→ **Task requirements**
Below are entries to reproduce exactly, apart from their pictures.

→ **Source material**
-- Opening Marker --

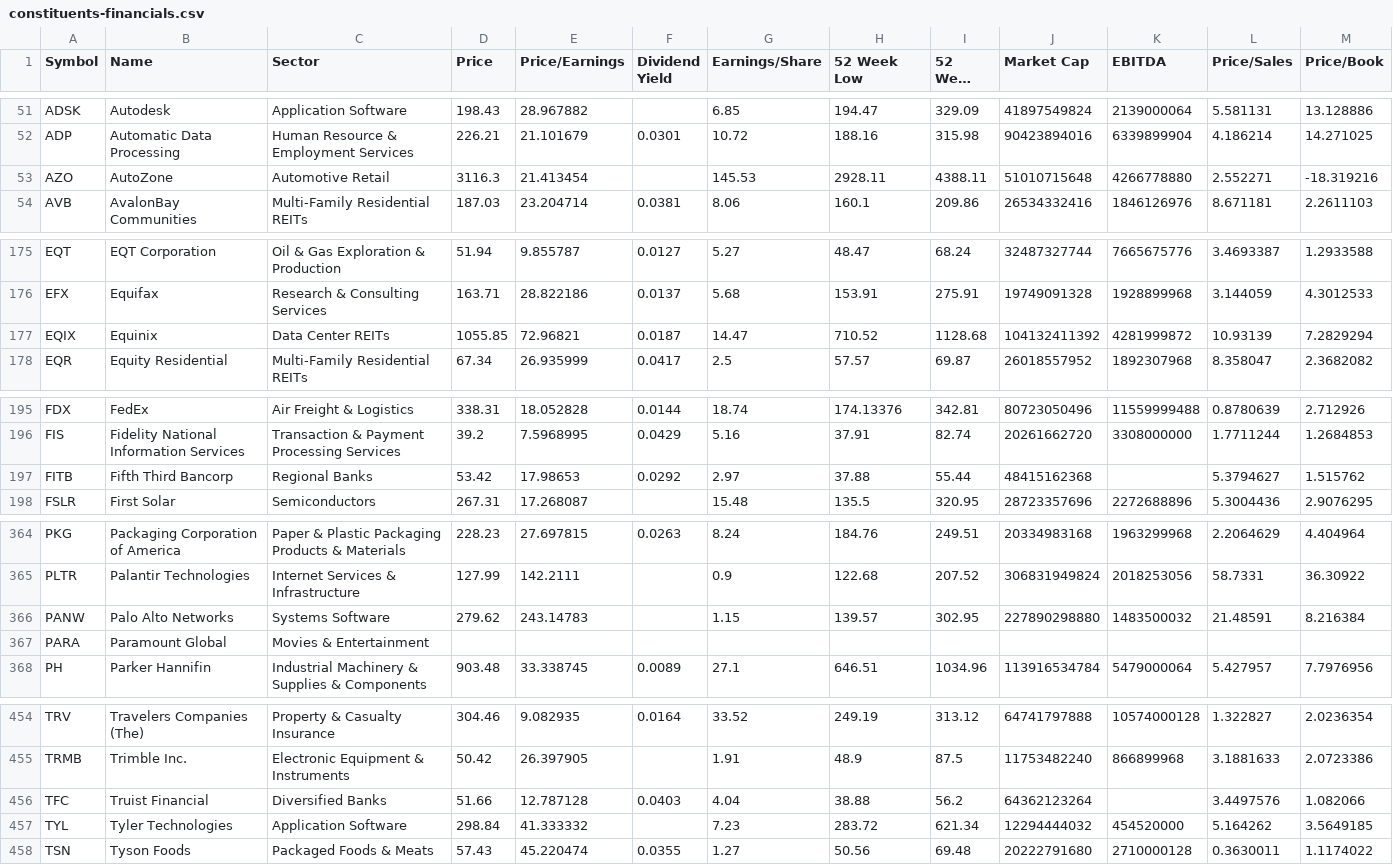
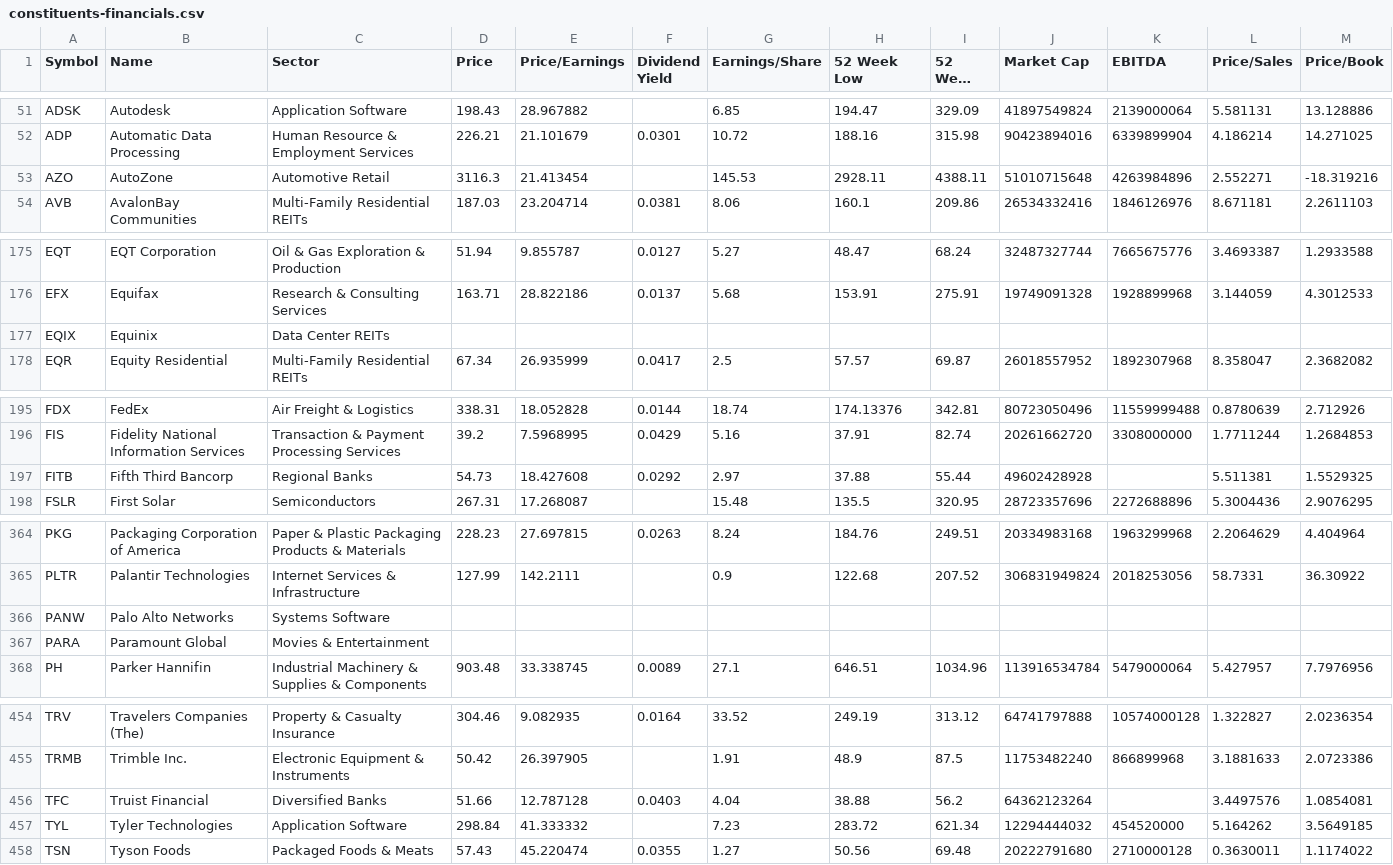
Before and after one commit to datasets/s-and-p-500-companies-financials, a CSV file: data/constituents-financials.csv, drawn as a sheet; only a part is shown, gaps mark what is left out; long unchanged cells end in …; the diff names each change by its address in the sheet, - before the commit and + after, or states it on an @@ line.

```diff
--- a/data/constituents-financials.csv
+++ b/data/constituents-financials.csv
-K53 (EBITDA): 4266778880
+K53 (EBITDA): 4263984896
-D177 (Price): 1055.85
+D177 (Price): (empty)
-E177 (Price/Earnings): 72.96821
+E177 (Price/Earnings): (empty)
-F177 (Dividend Yield): 0.0187
+F177 (Dividend Yield): (empty)
-G177 (Earnings/Share): 14.47
+G177 (Earnings/Share): (empty)
-H177 (52 Week Low): 710.52
+H177 (52 Week Low): (empty)
-I177 (52 Week High): 1128.68
+I177 (52 Week High): (empty)
-J177 (Market Cap): 104132411392
+J177 (Market Cap): (empty)
-K177 (EBITDA): 4281999872
+K177 (EBITDA): (empty)
-L177 (Price/Sales): 10.93139
+L177 (Price/Sales): (empty)
-M177 (Price/Book): 7.2829294
+M177 (Price/Book): (empty)
-D197 (Price): 53.42
+D197 (Price): 54.73
-E197 (Price/Earnings): 17.98653
+E197 (Price/Earnings): 18.427608
-J197 (Market Cap): 48415162368
+J197 (Market Cap): 49602428928
-L197 (Price/Sales): 5.3794627
+L197 (Price/Sales): 5.511381
-M197 (Price/Book): 1.515762
+M197 (Price/Book): 1.5529325
-D366 (Price): 279.62
+D366 (Price): (empty)
-E366 (Price/Earnings): 243.14783
+E366 (Price/Earnings): (empty)
-G366 (Earnings/Share): 1.15
+G366 (Earnings/Share): (empty)
-H366 (52 Week Low): 139.57
+H366 (52 Week Low): (empty)
-I366 (52 Week High): 302.95
+I366 (52 Week High): (empty)
-J366 (Market Cap): 227890298880
+J366 (Market Cap): (empty)
-K366 (EBITDA): 1483500032
+K366 (EBITDA): (empty)
-L366 (Price/Sales): 21.48591
+L366 (Price/Sales): (empty)
-M366 (Price/Book): 8.216384
+M366 (Price/Book): (empty)
-M456 (Price/Book): 1.082066
+M456 (Price/Book): 1.0854081
```
Also changed, not shown: data/scatter-data.csv.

-- Closing Marker --

→ **Exercise response**
Before and after one commit to datasets/s-and-p-500-companies-financials, a CSV file: data/constituents-financials.csv, drawn as a sheet; only a part is shown, gaps mark what is left out; long unchanged cells end in …; the diff names each change by its address in the sheet, - before the commit and + after, or states it on an @@ line.

```diff
--- a/data/constituents-financials.csv
+++ b/data/constituents-financials.csv
-K53 (EBITDA): 4266778880
+K53 (EBITDA): 4263984896
-D177 (Price): 1055.85
+D177 (Price): (empty)
-E177 (Price/Earnings): 72.96821
+E177 (Price/Earnings): (empty)
-F177 (Dividend Yield): 0.0187
+F177 (Dividend Yield): (empty)
-G177 (Earnings/Share): 14.47
+G177 (Earnings/Share): (empty)
-H177 (52 Week Low): 710.52
+H177 (52 Week Low): (empty)
-I177 (52 Week High): 1128.68
+I177 (52 Week High): (empty)
-J177 (Market Cap): 104132411392
+J177 (Market Cap): (empty)
-K177 (EBITDA): 4281999872
+K177 (EBITDA): (empty)
-L177 (Price/Sales): 10.93139
+L177 (Price/Sales): (empty)
-M177 (Price/Book): 7.2829294
+M177 (Price/Book): (empty)
-D197 (Price): 53.42
+D197 (Price): 54.73
-E197 (Price/Earnings): 17.98653
+E197 (Price/Earnings): 18.427608
-J197 (Market Cap): 48415162368
+J197 (Market Cap): 49602428928
-L197 (Price/Sales): 5.3794627
+L197 (Price/Sales): 5.511381
-M197 (Price/Book): 1.515762
+M197 (Price/Book): 1.5529325
-D366 (Price): 279.62
+D366 (Price): (empty)
-E366 (Price/Earnings): 243.14783
+E366 (Price/Earnings): (empty)
-G366 (Earnings/Share): 1.15
+G366 (Earnings/Share): (empty)
-H366 (52 Week Low): 139.57
+H366 (52 Week Low): (empty)
-I366 (52 Week High): 302.95
+I366 (52 Week High): (empty)
-J366 (Market Cap): 227890298880
+J366 (Market Cap): (empty)
-K366 (EBITDA): 1483500032
+K366 (EBITDA): (empty)
-L366 (Price/Sales): 21.48591
+L366 (Price/Sales): (empty)
-M366 (Price/Book): 8.216384
+M366 (Price/Book): (empty)
-M456 (Price/Book): 1.082066
+M456 (Price/Book): 1.0854081
```
Also changed, not shown: data/scatter-data.csv.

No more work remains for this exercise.